_ASSIGNED TASK_
This task calls for copying each line below that contains "MyApp".

+--

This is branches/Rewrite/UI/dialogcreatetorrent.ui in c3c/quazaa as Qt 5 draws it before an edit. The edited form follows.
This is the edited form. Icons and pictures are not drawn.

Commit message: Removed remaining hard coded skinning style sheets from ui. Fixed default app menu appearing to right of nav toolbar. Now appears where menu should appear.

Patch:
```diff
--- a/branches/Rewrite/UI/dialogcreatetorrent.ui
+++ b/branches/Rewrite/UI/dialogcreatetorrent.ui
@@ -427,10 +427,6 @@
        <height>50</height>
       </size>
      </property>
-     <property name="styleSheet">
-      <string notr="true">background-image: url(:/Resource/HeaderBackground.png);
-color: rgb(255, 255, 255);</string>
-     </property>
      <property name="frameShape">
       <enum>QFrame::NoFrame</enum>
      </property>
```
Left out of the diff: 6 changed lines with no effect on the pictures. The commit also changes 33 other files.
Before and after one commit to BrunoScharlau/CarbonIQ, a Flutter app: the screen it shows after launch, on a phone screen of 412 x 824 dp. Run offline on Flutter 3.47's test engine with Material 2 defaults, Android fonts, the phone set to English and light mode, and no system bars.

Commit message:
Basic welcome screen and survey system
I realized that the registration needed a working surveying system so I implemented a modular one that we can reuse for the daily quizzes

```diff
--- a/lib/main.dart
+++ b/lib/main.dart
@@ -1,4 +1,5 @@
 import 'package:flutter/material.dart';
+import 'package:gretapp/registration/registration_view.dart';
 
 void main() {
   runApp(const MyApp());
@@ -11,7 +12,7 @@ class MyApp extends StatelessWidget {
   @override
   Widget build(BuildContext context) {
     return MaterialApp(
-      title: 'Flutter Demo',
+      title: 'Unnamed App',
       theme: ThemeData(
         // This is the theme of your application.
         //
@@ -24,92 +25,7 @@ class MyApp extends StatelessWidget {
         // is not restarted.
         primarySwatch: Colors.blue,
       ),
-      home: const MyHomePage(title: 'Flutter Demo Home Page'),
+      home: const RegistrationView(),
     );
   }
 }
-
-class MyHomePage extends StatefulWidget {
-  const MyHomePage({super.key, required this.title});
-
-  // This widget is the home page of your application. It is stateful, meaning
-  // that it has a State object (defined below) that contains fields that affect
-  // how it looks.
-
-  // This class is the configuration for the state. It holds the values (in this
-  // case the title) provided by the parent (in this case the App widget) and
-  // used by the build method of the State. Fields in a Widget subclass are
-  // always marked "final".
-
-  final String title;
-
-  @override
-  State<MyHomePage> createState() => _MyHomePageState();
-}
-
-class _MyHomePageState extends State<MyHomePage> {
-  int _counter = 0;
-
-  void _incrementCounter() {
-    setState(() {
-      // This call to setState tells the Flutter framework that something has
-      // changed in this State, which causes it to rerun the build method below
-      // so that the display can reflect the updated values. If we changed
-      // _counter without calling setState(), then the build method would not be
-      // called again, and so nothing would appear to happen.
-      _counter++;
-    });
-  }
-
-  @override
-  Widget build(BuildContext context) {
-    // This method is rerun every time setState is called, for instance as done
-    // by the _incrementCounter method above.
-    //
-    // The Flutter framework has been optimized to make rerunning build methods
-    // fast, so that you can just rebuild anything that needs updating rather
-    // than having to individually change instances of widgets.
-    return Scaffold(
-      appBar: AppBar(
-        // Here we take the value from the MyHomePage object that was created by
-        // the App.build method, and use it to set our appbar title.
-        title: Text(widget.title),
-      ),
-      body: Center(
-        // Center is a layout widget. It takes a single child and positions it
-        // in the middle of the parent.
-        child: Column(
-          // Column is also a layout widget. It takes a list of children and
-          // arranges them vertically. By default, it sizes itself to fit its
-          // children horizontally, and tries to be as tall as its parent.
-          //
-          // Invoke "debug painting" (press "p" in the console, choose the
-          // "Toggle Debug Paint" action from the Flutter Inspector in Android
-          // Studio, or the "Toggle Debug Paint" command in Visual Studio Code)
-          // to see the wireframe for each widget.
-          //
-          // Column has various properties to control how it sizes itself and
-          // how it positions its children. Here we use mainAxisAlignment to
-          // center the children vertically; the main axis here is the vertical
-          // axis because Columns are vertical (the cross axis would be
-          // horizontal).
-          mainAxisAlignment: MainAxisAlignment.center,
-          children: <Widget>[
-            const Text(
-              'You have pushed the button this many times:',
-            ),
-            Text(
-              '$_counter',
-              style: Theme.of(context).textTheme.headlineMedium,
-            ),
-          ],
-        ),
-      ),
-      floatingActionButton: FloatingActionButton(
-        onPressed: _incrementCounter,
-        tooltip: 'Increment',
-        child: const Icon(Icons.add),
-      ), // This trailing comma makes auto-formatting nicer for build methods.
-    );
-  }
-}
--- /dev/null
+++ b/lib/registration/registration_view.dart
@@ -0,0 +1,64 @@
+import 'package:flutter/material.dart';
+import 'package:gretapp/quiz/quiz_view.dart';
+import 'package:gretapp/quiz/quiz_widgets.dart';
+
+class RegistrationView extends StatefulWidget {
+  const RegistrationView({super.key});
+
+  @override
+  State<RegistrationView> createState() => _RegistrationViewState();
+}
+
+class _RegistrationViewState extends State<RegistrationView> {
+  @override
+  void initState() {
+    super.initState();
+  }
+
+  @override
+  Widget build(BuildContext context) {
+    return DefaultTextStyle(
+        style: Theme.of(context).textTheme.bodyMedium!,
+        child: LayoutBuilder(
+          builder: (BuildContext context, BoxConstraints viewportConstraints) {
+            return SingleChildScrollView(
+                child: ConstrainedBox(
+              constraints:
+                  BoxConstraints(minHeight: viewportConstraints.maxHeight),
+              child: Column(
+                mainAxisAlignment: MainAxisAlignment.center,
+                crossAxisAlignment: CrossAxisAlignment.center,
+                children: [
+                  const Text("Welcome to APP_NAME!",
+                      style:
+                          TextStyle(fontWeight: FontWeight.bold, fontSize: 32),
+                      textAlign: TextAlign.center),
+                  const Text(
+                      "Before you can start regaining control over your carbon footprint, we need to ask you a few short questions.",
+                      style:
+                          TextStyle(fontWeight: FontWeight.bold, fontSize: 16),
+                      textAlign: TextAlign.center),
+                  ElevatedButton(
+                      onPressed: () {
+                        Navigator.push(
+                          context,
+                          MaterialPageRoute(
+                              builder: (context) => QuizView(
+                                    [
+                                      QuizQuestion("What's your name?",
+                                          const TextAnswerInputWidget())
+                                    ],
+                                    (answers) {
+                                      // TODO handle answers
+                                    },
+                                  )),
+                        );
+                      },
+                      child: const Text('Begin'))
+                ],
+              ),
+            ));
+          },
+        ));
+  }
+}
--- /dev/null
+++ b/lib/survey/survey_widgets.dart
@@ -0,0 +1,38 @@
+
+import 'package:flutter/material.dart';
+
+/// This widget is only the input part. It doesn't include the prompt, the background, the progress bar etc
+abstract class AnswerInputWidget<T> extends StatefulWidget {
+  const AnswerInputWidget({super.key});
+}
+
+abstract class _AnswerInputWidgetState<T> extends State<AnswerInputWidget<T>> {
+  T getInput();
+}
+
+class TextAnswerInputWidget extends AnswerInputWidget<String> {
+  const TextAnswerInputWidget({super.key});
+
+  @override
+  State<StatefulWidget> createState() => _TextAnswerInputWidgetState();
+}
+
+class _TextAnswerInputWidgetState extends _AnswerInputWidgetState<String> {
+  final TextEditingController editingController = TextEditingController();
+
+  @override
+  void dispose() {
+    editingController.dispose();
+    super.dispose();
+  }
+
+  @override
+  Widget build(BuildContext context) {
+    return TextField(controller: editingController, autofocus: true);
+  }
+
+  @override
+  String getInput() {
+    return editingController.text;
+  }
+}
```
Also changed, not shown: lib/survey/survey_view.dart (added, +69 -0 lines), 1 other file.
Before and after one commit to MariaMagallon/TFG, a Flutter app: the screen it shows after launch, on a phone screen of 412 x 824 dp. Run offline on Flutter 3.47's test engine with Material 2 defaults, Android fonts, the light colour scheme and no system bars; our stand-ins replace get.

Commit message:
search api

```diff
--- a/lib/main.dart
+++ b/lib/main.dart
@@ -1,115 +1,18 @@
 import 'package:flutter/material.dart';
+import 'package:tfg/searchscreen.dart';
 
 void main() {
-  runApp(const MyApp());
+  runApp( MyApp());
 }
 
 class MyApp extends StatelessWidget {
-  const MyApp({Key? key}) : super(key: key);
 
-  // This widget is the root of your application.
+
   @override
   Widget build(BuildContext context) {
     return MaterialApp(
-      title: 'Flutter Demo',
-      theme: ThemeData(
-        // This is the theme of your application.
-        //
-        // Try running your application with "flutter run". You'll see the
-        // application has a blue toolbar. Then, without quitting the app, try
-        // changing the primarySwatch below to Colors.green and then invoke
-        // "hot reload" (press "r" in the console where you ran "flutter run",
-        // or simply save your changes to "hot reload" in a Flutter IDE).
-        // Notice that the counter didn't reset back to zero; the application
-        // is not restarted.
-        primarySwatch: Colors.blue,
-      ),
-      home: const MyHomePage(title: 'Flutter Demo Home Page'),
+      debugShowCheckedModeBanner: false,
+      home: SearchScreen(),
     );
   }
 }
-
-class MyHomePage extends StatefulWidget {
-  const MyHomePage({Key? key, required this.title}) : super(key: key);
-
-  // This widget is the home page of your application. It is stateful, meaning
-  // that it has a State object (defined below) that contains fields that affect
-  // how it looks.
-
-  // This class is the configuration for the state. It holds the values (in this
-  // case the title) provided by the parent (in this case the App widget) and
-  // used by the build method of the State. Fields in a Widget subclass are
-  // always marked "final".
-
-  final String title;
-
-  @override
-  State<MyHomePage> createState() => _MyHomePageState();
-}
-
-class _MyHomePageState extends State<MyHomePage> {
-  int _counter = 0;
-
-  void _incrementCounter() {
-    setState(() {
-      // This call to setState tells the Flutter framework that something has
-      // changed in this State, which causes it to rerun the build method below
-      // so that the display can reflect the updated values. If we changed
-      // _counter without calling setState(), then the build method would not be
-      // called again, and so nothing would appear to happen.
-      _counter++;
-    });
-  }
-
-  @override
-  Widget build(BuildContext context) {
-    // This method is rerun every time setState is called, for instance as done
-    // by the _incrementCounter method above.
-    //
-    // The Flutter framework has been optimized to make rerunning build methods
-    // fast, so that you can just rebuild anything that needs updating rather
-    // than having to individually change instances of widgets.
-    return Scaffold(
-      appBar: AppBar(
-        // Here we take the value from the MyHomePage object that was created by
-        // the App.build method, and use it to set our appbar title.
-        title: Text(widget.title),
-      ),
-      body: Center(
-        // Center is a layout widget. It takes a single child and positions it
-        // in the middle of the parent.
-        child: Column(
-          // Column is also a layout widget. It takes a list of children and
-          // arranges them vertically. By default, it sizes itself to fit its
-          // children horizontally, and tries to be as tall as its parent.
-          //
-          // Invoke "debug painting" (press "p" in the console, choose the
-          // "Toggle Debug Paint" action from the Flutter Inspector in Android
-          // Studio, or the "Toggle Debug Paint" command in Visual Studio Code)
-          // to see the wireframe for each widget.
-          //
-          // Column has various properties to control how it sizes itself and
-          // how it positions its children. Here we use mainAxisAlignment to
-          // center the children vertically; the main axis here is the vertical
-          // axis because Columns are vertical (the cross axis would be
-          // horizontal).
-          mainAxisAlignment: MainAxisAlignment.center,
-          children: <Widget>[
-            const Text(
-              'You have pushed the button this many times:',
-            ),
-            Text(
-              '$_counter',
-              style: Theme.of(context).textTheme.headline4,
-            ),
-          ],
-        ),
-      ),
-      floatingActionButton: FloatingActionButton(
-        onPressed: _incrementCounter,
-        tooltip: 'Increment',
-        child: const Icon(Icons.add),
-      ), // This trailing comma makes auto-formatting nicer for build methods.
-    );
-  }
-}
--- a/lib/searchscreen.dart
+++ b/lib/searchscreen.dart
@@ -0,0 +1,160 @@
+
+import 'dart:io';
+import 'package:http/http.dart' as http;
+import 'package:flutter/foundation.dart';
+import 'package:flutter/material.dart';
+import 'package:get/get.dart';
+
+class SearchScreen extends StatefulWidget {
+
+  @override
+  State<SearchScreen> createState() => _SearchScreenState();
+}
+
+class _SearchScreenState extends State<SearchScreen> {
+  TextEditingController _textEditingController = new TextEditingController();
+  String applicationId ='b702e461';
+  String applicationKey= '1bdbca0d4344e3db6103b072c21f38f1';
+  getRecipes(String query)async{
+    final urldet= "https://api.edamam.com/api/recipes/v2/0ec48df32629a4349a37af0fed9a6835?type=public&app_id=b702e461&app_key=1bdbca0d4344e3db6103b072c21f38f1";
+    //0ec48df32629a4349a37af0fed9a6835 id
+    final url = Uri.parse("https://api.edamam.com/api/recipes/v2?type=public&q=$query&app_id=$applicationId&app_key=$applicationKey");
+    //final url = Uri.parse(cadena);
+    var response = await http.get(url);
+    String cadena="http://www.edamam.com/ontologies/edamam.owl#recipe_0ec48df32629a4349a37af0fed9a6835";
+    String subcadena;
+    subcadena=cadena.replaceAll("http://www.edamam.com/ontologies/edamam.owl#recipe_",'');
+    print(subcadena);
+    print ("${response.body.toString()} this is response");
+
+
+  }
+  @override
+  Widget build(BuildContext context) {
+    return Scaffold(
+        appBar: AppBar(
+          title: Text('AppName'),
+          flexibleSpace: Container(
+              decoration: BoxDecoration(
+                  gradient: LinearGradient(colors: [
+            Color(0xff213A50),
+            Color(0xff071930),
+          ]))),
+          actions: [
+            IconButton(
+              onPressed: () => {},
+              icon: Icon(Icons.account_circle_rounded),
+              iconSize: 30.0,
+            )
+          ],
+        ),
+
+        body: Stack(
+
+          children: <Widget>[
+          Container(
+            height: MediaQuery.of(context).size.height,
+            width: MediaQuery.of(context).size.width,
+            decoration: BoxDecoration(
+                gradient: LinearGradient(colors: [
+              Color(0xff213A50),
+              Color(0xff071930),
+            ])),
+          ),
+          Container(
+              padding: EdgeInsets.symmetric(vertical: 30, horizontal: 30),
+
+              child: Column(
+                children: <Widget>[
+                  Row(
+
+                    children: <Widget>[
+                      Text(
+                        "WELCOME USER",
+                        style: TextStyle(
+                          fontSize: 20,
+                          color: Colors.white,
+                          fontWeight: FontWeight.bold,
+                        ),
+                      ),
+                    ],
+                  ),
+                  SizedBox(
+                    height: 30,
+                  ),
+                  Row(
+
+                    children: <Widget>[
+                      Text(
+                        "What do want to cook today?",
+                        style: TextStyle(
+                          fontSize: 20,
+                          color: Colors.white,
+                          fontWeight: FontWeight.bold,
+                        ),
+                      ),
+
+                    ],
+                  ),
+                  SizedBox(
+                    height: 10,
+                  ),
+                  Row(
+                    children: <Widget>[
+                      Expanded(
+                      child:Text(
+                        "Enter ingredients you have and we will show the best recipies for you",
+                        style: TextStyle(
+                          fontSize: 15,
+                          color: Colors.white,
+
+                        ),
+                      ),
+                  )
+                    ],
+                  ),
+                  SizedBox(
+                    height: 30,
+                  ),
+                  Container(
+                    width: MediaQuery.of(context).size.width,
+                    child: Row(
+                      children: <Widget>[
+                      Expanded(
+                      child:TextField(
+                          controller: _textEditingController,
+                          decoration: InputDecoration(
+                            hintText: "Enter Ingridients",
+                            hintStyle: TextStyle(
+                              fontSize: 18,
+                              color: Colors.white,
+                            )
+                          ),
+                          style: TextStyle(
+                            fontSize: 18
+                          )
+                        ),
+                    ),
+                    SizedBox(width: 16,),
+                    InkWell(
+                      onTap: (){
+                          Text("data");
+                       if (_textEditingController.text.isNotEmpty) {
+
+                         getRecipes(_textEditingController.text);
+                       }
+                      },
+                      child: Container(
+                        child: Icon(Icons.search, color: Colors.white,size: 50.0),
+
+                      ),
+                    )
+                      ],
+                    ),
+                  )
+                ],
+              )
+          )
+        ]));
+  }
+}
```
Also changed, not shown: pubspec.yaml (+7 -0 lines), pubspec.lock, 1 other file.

+--

_COMPLETED EXERCISE_
   runApp(const MyApp());
@@ -11,7 +12,7 @@ class MyApp extends StatelessWidget {
@@ -24,92 +25,7 @@ class MyApp extends StatelessWidget {
-  runApp(const MyApp());
+  runApp( MyApp());
 class MyApp extends StatelessWidget {
-  const MyApp({Key? key}) : super(key: key);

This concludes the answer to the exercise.